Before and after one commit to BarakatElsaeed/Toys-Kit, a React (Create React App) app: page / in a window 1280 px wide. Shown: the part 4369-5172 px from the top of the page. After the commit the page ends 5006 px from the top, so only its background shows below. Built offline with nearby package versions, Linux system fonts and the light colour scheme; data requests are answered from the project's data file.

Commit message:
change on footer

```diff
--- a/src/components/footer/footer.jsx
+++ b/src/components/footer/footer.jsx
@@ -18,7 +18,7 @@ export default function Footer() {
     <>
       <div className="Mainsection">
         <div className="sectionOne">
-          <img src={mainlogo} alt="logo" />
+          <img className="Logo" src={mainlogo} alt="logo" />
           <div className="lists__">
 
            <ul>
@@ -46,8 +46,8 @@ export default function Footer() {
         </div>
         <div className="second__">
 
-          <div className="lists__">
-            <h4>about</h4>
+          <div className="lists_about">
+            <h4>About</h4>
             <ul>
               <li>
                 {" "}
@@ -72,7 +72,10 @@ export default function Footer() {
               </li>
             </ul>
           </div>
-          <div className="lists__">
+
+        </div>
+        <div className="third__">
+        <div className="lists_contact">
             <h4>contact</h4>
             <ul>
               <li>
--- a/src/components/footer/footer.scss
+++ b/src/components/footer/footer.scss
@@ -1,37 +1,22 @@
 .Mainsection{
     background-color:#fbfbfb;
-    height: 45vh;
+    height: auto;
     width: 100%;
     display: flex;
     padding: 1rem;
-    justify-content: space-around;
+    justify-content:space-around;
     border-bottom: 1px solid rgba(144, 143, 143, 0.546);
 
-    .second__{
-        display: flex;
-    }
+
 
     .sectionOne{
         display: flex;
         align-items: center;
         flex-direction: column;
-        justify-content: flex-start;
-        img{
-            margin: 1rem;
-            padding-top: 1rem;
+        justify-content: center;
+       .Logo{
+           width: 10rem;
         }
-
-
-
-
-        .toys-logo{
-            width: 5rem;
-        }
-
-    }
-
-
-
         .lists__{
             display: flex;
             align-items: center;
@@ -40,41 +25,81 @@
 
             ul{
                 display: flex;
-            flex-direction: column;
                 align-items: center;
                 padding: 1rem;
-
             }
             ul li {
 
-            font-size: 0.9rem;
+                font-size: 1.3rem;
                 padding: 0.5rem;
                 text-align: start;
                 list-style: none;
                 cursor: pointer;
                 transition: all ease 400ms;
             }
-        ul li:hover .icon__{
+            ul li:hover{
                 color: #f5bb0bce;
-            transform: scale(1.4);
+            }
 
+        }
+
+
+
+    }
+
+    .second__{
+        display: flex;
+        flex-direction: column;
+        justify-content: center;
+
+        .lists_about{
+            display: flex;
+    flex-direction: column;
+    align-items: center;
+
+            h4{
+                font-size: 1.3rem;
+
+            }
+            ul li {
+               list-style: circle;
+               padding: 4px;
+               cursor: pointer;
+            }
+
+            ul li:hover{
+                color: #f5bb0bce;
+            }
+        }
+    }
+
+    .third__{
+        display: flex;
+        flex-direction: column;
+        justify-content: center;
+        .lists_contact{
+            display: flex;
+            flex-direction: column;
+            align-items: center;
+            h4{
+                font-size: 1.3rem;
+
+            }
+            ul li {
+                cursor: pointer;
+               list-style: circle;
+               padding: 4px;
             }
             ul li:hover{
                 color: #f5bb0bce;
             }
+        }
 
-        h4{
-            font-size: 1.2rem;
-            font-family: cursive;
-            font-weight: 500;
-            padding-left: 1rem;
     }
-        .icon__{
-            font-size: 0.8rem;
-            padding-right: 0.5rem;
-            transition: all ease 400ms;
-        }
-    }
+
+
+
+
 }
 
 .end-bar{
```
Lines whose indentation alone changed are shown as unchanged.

################

» DESCRIPTION OF THE TASK
Without omission, retype the full listing shown above.

» TASK RESULT
Before and after one commit to BarakatElsaeed/Toys-Kit, a React (Create React App) app: page / in a window 1280 px wide. Shown: the part 4369-5172 px from the top of the page. After the commit the page ends 5006 px from the top, so only its background shows below. Built offline with nearby package versions, Linux system fonts and the light colour scheme; data requests are answered from the project's data file.

Commit message:
change on footer

```diff
--- a/src/components/footer/footer.jsx
+++ b/src/components/footer/footer.jsx
@@ -18,7 +18,7 @@ export default function Footer() {
     <>
       <div className="Mainsection">
         <div className="sectionOne">
-          <img src={mainlogo} alt="logo" />
+          <img className="Logo" src={mainlogo} alt="logo" />
           <div className="lists__">
 
            <ul>
@@ -46,8 +46,8 @@ export default function Footer() {
         </div>
         <div className="second__">
 
-          <div className="lists__">
-            <h4>about</h4>
+          <div className="lists_about">
+            <h4>About</h4>
             <ul>
               <li>
                 {" "}
@@ -72,7 +72,10 @@ export default function Footer() {
               </li>
             </ul>
           </div>
-          <div className="lists__">
+
+        </div>
+        <div className="third__">
+        <div className="lists_contact">
             <h4>contact</h4>
             <ul>
               <li>
--- a/src/components/footer/footer.scss
+++ b/src/components/footer/footer.scss
@@ -1,37 +1,22 @@
 .Mainsection{
     background-color:#fbfbfb;
-    height: 45vh;
+    height: auto;
     width: 100%;
     display: flex;
     padding: 1rem;
-    justify-content: space-around;
+    justify-content:space-around;
     border-bottom: 1px solid rgba(144, 143, 143, 0.546);
 
-    .second__{
-        display: flex;
-    }
+
 
     .sectionOne{
         display: flex;
         align-items: center;
         flex-direction: column;
-        justify-content: flex-start;
-        img{
-            margin: 1rem;
-            padding-top: 1rem;
+        justify-content: center;
+       .Logo{
+           width: 10rem;
         }
-
-
-
-
-        .toys-logo{
-            width: 5rem;
-        }
-
-    }
-
-
-
         .lists__{
             display: flex;
             align-items: center;
@@ -40,41 +25,81 @@
 
             ul{
                 display: flex;
-            flex-direction: column;
                 align-items: center;
                 padding: 1rem;
-
             }
             ul li {
 
-            font-size: 0.9rem;
+                font-size: 1.3rem;
                 padding: 0.5rem;
                 text-align: start;
                 list-style: none;
                 cursor: pointer;
                 transition: all ease 400ms;
             }
-        ul li:hover .icon__{
+            ul li:hover{
                 color: #f5bb0bce;
-            transform: scale(1.4);
+            }
 
+        }
+
+
+
+    }
+
+    .second__{
+        display: flex;
+        flex-direction: column;
+        justify-content: center;
+
+        .lists_about{
+            display: flex;
+    flex-direction: column;
+    align-items: center;
+
+            h4{
+                font-size: 1.3rem;
+
+            }
+            ul li {
+               list-style: circle;
+               padding: 4px;
+               cursor: pointer;
+            }
+
+            ul li:hover{
+                color: #f5bb0bce;
+            }
+        }
+    }
+
+    .third__{
+        display: flex;
+        flex-direction: column;
+        justify-content: center;
+        .lists_contact{
+            display: flex;
+            flex-direction: column;
+            align-items: center;
+            h4{
+                font-size: 1.3rem;
+
+            }
+            ul li {
+                cursor: pointer;
+               list-style: circle;
+               padding: 4px;
             }
             ul li:hover{
                 color: #f5bb0bce;
             }
+        }
 
-        h4{
-            font-size: 1.2rem;
-            font-family: cursive;
-            font-weight: 500;
-            padding-left: 1rem;
     }
-        .icon__{
-            font-size: 0.8rem;
-            padding-right: 0.5rem;
-            transition: all ease 400ms;
-        }
-    }
+
+
+
+
 }
 
 .end-bar{
```
Lines whose indentation alone changed are shown as unchanged.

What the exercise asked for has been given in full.